For these reasons I have decided not to transliterate Korean in this blog. For instance, I was happy to tell you the title of my previous post “두부고추장찌개” meant “tofu and red pepper paste stew,” because I don’t expect you to actually learn Korean. But I would not write it as dubu gochujang jjigae.1 You’ll have to figure that out yourself.

More on that translation, though: it’s not really correct to translate 고추장 as “red pepper paste.” 고추장 is a paste made with red peppers, but that doesn’t capture all of its meaning. Really, there is no correct translation of 고추장, because there is no English equivalent. There is only so much that you can convey in a succinct descriptive translation of uniquely Korean concepts, and if you go too far you end up describing apples in terms of oranges. A 파전 is not “Korean pizza,” as I’ve heard it explained (hey, they’re both circular things you slice!), any more than candle wax is ice because they both melt. Rather, a 파전 is a 파전. It’s not such a crazy foreign concept - a savory unleavened pancake made with rice flour and filled with toppings like green onions, seafood, and kimchi - but to learn what it is requires just a little bit of investment on your part.

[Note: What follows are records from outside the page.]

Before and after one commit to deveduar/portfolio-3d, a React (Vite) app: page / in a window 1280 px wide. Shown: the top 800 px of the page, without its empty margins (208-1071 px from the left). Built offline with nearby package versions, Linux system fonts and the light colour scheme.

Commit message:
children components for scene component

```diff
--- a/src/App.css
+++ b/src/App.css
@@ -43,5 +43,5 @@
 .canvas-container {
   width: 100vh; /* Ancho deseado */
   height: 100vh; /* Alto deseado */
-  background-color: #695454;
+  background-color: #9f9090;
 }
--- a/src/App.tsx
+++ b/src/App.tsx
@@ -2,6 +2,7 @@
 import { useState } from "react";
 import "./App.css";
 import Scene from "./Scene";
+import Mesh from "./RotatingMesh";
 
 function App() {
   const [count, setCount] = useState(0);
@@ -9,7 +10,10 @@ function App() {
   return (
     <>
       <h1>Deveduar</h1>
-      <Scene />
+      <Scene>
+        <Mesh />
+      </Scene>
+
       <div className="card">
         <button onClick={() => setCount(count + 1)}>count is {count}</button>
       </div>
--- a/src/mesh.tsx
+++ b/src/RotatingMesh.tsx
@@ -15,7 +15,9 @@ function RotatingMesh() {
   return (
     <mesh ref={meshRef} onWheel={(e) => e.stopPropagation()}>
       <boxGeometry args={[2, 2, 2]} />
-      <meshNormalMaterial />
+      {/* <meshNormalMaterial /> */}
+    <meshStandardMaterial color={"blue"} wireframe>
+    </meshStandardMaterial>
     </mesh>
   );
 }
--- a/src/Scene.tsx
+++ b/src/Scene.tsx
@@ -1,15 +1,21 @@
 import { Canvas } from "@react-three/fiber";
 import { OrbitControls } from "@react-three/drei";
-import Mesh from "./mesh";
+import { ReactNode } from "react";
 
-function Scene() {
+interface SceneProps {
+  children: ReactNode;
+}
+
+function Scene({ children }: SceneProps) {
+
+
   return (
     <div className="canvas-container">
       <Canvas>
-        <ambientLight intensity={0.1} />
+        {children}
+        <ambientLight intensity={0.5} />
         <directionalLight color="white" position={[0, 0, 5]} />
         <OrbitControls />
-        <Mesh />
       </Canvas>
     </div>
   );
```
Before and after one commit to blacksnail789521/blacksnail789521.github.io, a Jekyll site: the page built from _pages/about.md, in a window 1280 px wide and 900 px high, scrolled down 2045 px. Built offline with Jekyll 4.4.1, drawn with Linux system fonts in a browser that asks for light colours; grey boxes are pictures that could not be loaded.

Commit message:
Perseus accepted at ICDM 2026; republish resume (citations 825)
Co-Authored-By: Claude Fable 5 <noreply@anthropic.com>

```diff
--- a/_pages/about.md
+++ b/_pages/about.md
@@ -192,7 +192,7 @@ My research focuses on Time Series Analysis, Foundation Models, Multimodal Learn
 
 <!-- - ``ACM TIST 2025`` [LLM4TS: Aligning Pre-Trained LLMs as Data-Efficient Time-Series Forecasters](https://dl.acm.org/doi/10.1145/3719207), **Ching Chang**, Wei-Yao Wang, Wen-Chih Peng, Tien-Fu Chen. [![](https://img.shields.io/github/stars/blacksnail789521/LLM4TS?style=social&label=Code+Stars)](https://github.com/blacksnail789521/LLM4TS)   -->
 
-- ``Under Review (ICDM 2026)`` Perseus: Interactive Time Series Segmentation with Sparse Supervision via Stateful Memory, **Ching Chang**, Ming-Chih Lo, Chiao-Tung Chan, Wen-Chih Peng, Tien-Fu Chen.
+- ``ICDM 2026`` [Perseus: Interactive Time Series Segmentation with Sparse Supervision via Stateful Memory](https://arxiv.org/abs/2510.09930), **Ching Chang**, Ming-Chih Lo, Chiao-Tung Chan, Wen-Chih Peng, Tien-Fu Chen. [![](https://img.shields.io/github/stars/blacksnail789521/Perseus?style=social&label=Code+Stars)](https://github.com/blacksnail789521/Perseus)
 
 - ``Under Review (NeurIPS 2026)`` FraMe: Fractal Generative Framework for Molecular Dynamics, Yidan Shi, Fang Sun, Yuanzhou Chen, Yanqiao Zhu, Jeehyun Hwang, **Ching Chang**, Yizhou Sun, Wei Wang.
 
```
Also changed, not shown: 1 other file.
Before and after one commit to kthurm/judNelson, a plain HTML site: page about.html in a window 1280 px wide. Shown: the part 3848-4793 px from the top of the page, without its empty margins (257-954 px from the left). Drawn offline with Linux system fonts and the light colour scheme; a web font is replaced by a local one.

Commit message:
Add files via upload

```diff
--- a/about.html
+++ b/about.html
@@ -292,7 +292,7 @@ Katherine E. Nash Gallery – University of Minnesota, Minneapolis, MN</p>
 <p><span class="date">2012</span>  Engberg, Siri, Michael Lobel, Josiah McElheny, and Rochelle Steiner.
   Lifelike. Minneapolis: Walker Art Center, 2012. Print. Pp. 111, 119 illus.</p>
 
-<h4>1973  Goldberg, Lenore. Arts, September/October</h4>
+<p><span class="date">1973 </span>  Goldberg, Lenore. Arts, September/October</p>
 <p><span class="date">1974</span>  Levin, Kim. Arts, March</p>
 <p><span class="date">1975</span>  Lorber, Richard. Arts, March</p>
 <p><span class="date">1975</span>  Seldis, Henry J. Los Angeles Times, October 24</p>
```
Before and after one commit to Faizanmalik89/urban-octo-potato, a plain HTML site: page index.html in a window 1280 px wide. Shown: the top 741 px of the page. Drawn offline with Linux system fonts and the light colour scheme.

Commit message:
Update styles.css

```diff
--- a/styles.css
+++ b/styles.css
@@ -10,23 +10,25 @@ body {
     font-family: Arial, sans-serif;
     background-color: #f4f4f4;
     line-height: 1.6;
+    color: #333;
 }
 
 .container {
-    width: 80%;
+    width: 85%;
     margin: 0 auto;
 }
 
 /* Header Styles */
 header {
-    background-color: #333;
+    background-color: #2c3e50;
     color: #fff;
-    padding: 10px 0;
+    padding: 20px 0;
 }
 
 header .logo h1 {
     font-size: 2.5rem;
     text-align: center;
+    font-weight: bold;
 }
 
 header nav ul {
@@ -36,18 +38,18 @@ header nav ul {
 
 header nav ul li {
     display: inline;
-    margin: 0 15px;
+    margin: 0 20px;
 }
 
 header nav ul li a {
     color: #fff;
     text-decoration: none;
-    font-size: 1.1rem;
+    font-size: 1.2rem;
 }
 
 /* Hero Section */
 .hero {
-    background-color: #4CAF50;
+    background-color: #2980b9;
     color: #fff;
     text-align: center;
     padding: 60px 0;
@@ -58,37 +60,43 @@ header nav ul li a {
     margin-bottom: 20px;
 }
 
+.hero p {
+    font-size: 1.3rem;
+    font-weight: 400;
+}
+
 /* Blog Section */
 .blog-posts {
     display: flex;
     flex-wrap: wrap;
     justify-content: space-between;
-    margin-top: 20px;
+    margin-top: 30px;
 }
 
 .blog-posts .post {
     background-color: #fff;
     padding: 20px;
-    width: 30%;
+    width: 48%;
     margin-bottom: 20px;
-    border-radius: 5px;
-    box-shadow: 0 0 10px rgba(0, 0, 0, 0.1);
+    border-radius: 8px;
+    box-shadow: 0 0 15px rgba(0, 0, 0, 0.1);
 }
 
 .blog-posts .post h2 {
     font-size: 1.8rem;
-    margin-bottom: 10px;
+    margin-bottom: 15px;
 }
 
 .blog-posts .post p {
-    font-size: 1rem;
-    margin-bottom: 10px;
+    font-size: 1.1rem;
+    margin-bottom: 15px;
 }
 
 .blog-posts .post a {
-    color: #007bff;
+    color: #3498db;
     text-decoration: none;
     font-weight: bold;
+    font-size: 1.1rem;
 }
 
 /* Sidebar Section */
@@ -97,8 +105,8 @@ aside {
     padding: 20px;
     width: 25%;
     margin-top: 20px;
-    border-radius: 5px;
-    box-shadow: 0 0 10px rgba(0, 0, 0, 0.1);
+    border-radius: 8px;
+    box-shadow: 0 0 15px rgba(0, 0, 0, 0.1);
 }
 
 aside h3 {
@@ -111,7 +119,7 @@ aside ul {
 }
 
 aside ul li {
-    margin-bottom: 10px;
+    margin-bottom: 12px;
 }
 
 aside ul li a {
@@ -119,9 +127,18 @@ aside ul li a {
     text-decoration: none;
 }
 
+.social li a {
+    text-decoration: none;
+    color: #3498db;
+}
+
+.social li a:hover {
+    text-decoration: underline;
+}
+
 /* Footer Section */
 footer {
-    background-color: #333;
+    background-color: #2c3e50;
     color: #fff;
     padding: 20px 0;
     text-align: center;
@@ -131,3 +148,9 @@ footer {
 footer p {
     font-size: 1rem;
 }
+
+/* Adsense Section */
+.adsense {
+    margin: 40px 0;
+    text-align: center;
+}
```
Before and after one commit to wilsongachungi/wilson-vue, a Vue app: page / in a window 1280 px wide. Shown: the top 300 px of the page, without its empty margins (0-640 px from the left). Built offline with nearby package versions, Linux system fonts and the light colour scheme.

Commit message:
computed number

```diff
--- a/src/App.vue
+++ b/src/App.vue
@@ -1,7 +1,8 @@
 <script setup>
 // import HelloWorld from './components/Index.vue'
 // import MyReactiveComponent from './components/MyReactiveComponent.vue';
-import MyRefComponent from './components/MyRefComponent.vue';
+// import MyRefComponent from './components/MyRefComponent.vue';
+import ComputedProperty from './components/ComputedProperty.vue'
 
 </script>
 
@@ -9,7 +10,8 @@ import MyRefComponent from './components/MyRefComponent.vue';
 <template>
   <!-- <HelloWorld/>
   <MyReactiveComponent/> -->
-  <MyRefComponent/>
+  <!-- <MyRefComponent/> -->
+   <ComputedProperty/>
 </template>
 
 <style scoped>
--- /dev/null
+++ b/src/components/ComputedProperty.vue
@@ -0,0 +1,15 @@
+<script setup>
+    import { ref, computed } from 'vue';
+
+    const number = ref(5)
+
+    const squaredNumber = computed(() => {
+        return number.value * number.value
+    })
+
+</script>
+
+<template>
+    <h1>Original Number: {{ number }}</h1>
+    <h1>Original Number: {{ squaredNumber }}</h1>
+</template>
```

That’s what this is really about. I think you should expend a little bit of effort to understand Korean and Korea and Koreans. Koreans are used to being overlooked in favor of or lumped in with the other East Asian peoples, at least on a Western or world stage. Because the standard of reciprocal interest is so low, they do things like introducing a 파전 as Korean pizza, condescending to the lack of interest at the expense of actually conveying their culture. And yet, Korean culture has so much to offer the world! And they have done an awful lot to be able to play by the rules in places like the United States. Return the favor and benefit from a two-way exchange. Learning hangul isn’t meeting them halfway; it’s giving them an inch in exchange for their mile.

If you won’t do it for their sake, do it for mine. If you happen to be a Christian you believe that “we are members of one another.” What that means is that since I went to Korea, part of you went to Korea too. I can’t give you the answer to questions like “So, how is Korea?” without sharing about Korea itself. If you don’t care what’s going on here or what it’s like, and you just want to know how I’m doing, I question how much you actually do care about me.

Finally, learning 한글 will help you by expanding your mind. A window into an entire region of the world which happens to contain billions of people will have opened. You will realize assumptions you had about what a writing system is were false. You will realize that certain things which appear inscrutable at first glance are actually fully within your power to comprehend. You will appreciate its elegance and simplicity which is not at the expense of depth or breadth. You will engage critically with our language in a way that will leave you with a deeper appreciation for it.

You will understand just a little better what it means to be human.

The door is open.

1 A possible exception are the few Korean words that actually have made it into our lexicon, like kimchi, words whose transliterations have actually entered our language.